For the longest time, networking engineers and researchers have focused mainly on obtaining high end-to-end throughput in IP networks. In recent years, however, latency has evolved into a metric that is as important as throughput in IP networks. While low latency is a desirable property for any network-based application, this obsession towards low end-to-end latency stems from the stringent requirements of many new kinds of datacenter, cloud, and wide-area applications that have become popular in the recent times. Network operators managing such latency-sensitive applications need sophisticated tools for high-fidelity latency measurements at various places in the network that will help them identify root causes of SLA violations, determine offending applications that may hurt the performance of others, perform traffic engineering and so on. Unfortunately, routers offer no native support for tracking latencies even within the router making it hard for network operators to measure and pin-point latency spikes in the network. In this talk, I will describe our recent work in devising scalable router primitives for fine-grained high-fidelity latency measurements. Specifically, the talk will focus on two major techniques: (1) Reference Latency Interpolation (RLI) architecture for obtaining latency measurements on a per-flow basis; and, (2) MAPLE, an architecture for storing latency of each and every packet in a scalable fashion and computing latency statistics across arbitrary subpopulations.

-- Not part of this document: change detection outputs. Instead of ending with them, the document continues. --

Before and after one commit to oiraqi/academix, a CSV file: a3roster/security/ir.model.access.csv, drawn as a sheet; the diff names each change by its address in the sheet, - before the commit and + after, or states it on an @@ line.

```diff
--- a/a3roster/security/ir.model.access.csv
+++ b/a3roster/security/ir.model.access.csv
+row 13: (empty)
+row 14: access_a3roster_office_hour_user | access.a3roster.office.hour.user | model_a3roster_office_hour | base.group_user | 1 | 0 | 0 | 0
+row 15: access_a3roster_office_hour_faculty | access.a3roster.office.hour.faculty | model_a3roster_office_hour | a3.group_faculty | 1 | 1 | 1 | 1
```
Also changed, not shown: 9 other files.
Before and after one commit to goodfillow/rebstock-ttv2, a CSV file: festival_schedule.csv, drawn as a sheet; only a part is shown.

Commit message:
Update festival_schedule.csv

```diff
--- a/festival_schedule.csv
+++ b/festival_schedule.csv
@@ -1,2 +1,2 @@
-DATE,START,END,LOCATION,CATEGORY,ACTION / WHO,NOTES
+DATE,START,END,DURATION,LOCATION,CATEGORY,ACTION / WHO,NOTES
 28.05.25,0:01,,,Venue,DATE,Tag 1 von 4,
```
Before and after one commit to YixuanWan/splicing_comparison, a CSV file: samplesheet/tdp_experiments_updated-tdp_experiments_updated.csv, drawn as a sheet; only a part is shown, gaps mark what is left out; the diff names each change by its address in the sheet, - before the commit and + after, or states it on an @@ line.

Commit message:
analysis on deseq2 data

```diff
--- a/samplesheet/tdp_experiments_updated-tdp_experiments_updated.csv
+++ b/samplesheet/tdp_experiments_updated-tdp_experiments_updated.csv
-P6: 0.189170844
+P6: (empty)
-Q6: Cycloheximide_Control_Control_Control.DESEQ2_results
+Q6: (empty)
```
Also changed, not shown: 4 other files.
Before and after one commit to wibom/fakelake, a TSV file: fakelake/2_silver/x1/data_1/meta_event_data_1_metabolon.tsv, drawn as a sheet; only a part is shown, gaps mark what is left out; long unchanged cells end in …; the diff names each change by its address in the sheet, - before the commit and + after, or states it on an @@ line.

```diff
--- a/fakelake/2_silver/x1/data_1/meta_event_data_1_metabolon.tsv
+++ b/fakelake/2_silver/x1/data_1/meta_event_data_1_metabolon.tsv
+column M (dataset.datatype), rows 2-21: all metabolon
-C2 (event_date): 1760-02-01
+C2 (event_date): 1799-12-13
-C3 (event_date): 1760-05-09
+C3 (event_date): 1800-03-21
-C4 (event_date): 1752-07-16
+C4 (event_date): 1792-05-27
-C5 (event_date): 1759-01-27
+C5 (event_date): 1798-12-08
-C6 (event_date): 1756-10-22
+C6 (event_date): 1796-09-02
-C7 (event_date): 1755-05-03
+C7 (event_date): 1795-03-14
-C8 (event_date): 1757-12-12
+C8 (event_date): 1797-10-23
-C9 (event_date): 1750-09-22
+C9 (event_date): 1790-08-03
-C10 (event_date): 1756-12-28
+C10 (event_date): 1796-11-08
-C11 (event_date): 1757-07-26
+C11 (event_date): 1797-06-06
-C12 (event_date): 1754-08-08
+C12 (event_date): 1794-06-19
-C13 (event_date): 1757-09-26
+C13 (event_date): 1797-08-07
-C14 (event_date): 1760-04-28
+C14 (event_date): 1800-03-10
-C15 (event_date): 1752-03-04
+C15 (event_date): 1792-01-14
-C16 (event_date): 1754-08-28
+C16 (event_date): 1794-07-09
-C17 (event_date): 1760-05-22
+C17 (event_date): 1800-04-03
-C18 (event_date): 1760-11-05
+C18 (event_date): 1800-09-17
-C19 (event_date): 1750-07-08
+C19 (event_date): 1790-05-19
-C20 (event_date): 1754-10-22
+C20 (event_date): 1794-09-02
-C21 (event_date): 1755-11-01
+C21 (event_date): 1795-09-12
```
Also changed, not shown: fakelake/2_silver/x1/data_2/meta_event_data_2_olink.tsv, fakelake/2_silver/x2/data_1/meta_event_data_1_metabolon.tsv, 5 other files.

About the speaker:
Prof. Kompella's main research area is computer networks. Some recent topics of interest include scalable router primitives for measurement, fault isolation in backbone and enterprise networks, and improving network performance in virtualized and cloud environments. Dr. Kompella joined Purdue in Fall of 2007 as an Assistant Professor in Computer Science after obtaining his Ph.D. degree from UCSD. He obtained his Masters degree from Stanford University in 2001 and an B.Tech degree from IIT Bombay in 1999, both in Computer Science. He is a recipient of the NSF CAREER Award in 2011.